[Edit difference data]
####################

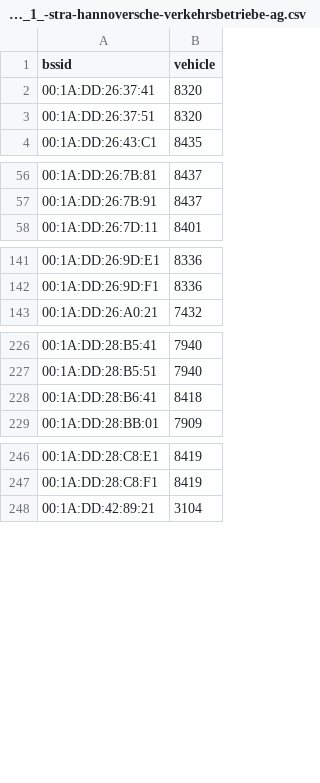
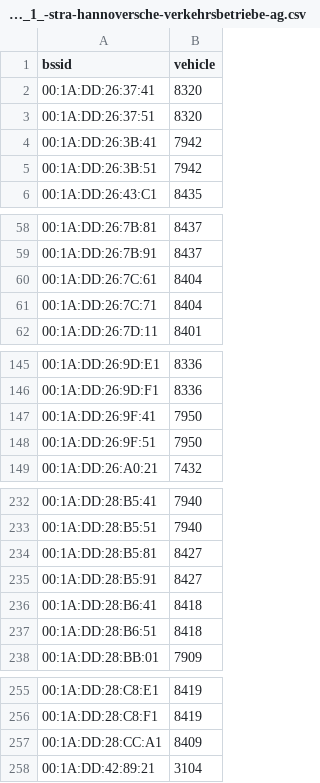
Before and after one commit to MrKrisKrisu/Public-transport-tracking-data, a CSV file: company_1_-stra-hannoversche-verkehrsbetriebe-ag.csv, drawn as a sheet; only a part is shown, gaps mark what is left out; the diff names each change by its address in the sheet, - before the commit and + after, or states it on an @@ line.

```diff
--- a/company_1_-stra-hannoversche-verkehrsbetriebe-ag.csv
+++ b/company_1_-stra-hannoversche-verkehrsbetriebe-ag.csv
+row 4: 00:1A:DD:26:3B:41 | 7942
+row 5: 00:1A:DD:26:3B:51 | 7942
+row 60: 00:1A:DD:26:7C:61 | 8404
+row 61: 00:1A:DD:26:7C:71 | 8404
+row 147: 00:1A:DD:26:9F:41 | 7950
+row 148: 00:1A:DD:26:9F:51 | 7950
+row 234: 00:1A:DD:28:B5:81 | 8427
+row 235: 00:1A:DD:28:B5:91 | 8427
+row 237: 00:1A:DD:28:B6:51 | 8418
+row 257: 00:1A:DD:28:CC:A1 | 8409
```
Also changed, not shown: 1 other file.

####################

YOUR GOAL:
Give the data again exactly as it stands, apart from the pictures.

COMPLETED EXERCISE:
Before and after one commit to MrKrisKrisu/Public-transport-tracking-data, a CSV file: company_1_-stra-hannoversche-verkehrsbetriebe-ag.csv, drawn as a sheet; only a part is shown, gaps mark what is left out; the diff names each change by its address in the sheet, - before the commit and + after, or states it on an @@ line.

```diff
--- a/company_1_-stra-hannoversche-verkehrsbetriebe-ag.csv
+++ b/company_1_-stra-hannoversche-verkehrsbetriebe-ag.csv
+row 4: 00:1A:DD:26:3B:41 | 7942
+row 5: 00:1A:DD:26:3B:51 | 7942
+row 60: 00:1A:DD:26:7C:61 | 8404
+row 61: 00:1A:DD:26:7C:71 | 8404
+row 147: 00:1A:DD:26:9F:41 | 7950
+row 148: 00:1A:DD:26:9F:51 | 7950
+row 234: 00:1A:DD:28:B5:81 | 8427
+row 235: 00:1A:DD:28:B5:91 | 8427
+row 237: 00:1A:DD:28:B6:51 | 8418
+row 257: 00:1A:DD:28:CC:A1 | 8409
```
Also changed, not shown: 1 other file.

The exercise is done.